Coorg had been in my bucket list for long now, and I made it very clear to my friend that we HAVE to go there this time. And being from the north it is not really feasible to visit the South all that often so on my friend's suggestion, we extended the plan to Coonoor as well. She was keen on visiting Ooty, I for one had been there as a child but since it was a long time ago, I thought it wouldn't be a bad idea to put it in the list. It sounded very cool that we'd be backpacking from one state to another. After much reading, we planned to fly down to Coimbatore and then travel locally by State Buses to move from Ooty to Coonoor to Coorg and then finally celebrate the New Year at my cousin's place in Bangalore.
We fixed the dates, booked our flight tickets and then did some more reading and researching about the places we wanted to see. We mostly refer to travel blogs and travel sites to get an idea about how to travel and the places to see and things to do. Another app which I really recommend is Couchsurfing and have mentioned about it quite many times in my previous blogs. This time around as well we used this app to get in touch with the locals. We chatted with so many locals for weeks, asking them about the weather, the kind of packing that needs to be done, the dos and donts of the place. This app just overwhelms me in the sense that it is really unbelievable how so many people are ready to just help a couple of strangers for free- without expecting anything in return. We found people who not only offered travel advice but also opened their doors for us. And I think it is only because of these hosts that travelling becomes so much more than just packing your bags and sight- seeing.

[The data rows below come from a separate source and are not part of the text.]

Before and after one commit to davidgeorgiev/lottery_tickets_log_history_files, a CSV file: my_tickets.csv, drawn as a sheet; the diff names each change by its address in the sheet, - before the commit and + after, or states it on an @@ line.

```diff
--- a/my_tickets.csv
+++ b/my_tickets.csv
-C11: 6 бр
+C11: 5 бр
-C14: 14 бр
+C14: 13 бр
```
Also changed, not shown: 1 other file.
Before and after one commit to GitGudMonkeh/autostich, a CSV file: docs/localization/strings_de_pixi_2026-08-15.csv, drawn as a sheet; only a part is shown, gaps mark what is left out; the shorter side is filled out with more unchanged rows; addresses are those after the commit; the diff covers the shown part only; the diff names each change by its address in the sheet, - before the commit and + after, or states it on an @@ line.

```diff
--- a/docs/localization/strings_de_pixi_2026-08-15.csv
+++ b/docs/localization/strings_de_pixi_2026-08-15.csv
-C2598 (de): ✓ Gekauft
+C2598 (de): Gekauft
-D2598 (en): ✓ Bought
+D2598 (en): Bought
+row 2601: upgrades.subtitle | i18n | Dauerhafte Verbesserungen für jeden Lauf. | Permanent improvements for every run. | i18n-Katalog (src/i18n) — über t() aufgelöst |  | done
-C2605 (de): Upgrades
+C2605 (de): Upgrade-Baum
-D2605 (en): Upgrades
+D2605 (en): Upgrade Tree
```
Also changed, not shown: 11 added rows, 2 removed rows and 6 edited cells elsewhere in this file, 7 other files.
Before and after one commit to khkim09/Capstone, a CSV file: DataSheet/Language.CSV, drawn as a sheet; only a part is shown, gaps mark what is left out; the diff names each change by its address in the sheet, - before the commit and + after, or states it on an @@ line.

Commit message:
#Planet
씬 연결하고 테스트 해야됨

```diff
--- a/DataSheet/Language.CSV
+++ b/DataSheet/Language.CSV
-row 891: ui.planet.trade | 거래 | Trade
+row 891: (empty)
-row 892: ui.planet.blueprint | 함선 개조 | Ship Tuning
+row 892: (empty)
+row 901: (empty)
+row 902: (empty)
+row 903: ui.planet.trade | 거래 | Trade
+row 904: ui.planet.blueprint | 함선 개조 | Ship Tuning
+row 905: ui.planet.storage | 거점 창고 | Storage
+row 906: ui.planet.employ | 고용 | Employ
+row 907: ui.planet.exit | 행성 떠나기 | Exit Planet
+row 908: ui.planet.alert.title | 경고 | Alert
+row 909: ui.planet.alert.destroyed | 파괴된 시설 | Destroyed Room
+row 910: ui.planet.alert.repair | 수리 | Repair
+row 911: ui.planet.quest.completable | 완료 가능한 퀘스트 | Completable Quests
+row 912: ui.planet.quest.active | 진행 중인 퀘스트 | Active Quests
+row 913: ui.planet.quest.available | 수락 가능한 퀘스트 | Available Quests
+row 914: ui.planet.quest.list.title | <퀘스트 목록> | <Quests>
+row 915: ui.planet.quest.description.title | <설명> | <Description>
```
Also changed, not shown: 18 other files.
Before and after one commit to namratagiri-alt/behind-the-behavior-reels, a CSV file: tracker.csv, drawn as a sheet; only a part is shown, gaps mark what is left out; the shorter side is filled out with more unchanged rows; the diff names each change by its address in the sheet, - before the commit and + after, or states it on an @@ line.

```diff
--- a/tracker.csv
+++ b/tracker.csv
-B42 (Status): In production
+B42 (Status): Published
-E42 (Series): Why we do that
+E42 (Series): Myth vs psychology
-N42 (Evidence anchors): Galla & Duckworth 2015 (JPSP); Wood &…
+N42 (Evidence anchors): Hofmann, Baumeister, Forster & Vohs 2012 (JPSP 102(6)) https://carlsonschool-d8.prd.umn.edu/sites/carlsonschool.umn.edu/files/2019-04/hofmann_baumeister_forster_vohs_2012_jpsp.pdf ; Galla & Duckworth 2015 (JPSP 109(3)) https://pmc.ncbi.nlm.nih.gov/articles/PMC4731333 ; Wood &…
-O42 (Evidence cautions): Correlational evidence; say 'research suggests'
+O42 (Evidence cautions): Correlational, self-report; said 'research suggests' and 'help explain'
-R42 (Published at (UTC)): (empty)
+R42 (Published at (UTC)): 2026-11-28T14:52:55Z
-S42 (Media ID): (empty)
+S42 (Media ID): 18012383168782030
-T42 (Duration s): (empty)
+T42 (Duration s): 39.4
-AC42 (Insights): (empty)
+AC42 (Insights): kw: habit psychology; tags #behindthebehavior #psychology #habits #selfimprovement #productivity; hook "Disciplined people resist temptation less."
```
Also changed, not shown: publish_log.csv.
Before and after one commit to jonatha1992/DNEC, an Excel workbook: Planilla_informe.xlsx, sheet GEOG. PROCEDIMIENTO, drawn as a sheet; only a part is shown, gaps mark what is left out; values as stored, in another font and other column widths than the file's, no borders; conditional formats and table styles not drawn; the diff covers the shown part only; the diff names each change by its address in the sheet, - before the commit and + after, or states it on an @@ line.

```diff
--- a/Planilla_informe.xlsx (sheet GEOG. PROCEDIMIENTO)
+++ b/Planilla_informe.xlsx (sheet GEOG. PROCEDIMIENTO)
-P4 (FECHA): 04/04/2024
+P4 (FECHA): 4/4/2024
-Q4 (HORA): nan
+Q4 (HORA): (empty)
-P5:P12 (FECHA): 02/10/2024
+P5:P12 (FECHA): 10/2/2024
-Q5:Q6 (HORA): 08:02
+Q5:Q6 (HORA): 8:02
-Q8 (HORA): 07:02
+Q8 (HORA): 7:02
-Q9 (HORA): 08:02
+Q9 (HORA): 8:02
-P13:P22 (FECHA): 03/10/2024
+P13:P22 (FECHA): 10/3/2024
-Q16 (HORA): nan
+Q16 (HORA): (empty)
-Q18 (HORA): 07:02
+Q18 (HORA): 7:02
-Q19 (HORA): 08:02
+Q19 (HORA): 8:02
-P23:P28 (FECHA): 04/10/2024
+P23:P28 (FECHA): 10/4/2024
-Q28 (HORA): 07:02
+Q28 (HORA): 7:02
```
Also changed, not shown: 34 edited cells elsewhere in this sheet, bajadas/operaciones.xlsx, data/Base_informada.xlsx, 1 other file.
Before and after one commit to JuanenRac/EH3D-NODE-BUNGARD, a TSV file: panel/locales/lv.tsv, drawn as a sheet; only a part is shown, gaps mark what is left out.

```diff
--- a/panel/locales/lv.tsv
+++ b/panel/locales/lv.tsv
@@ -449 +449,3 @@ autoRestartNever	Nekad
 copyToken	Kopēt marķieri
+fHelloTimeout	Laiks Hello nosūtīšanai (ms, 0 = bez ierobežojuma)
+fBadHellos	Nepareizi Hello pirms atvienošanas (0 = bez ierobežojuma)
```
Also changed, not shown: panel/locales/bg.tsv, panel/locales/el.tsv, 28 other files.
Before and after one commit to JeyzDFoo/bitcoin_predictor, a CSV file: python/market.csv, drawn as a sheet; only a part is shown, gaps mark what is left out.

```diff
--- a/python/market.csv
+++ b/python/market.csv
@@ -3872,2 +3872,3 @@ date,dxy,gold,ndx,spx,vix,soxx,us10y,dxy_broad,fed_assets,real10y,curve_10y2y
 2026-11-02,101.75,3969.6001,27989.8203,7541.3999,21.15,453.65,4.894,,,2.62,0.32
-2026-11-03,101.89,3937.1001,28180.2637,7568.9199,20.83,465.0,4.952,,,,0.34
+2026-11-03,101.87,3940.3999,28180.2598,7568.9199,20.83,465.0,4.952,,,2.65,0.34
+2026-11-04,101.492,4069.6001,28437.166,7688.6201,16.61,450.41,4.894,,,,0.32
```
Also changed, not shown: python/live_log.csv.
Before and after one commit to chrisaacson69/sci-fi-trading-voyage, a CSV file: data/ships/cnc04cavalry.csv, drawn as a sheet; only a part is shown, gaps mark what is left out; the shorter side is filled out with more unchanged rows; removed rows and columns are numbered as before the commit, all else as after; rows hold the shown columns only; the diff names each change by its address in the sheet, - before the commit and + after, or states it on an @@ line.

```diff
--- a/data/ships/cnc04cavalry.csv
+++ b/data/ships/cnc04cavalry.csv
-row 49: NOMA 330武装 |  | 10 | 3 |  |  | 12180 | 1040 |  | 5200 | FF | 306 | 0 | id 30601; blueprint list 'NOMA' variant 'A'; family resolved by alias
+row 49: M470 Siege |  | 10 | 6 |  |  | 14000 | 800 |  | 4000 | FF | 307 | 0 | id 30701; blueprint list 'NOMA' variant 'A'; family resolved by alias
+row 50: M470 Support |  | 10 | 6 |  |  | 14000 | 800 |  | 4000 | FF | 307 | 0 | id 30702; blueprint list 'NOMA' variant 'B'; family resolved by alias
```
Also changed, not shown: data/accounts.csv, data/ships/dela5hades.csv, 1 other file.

In this trip Couchsurfing again proved to be very useful for us as we were travelling to the south for more or less the first with no knowledge of the local tongue.